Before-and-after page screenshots
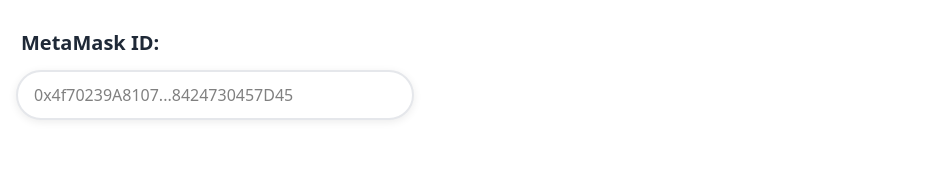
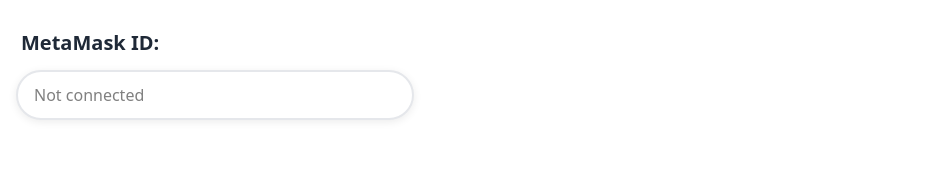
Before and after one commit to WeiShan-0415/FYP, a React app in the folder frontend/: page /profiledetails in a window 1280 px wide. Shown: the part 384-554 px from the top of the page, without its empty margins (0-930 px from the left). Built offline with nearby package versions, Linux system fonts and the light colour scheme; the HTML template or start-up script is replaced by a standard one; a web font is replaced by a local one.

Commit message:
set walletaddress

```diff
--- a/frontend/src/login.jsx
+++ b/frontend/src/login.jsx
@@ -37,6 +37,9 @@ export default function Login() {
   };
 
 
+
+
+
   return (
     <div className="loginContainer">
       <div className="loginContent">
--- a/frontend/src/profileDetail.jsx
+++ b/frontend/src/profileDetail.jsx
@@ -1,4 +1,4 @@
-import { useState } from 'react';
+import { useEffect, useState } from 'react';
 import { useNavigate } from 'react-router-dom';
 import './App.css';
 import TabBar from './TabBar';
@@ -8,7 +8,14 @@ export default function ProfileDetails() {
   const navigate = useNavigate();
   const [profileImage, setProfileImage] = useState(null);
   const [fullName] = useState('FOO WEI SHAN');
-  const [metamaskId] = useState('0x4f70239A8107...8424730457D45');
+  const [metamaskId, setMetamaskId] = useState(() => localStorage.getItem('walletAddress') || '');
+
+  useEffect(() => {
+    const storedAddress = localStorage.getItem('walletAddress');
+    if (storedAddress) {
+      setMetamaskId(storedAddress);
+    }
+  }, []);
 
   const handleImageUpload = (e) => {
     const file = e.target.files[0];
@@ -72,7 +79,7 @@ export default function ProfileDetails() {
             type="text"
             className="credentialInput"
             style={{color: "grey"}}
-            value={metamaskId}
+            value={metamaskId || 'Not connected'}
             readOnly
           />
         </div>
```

Brief: Your reply should be one number: how many lines in the records contain "const".

Exercise result: 8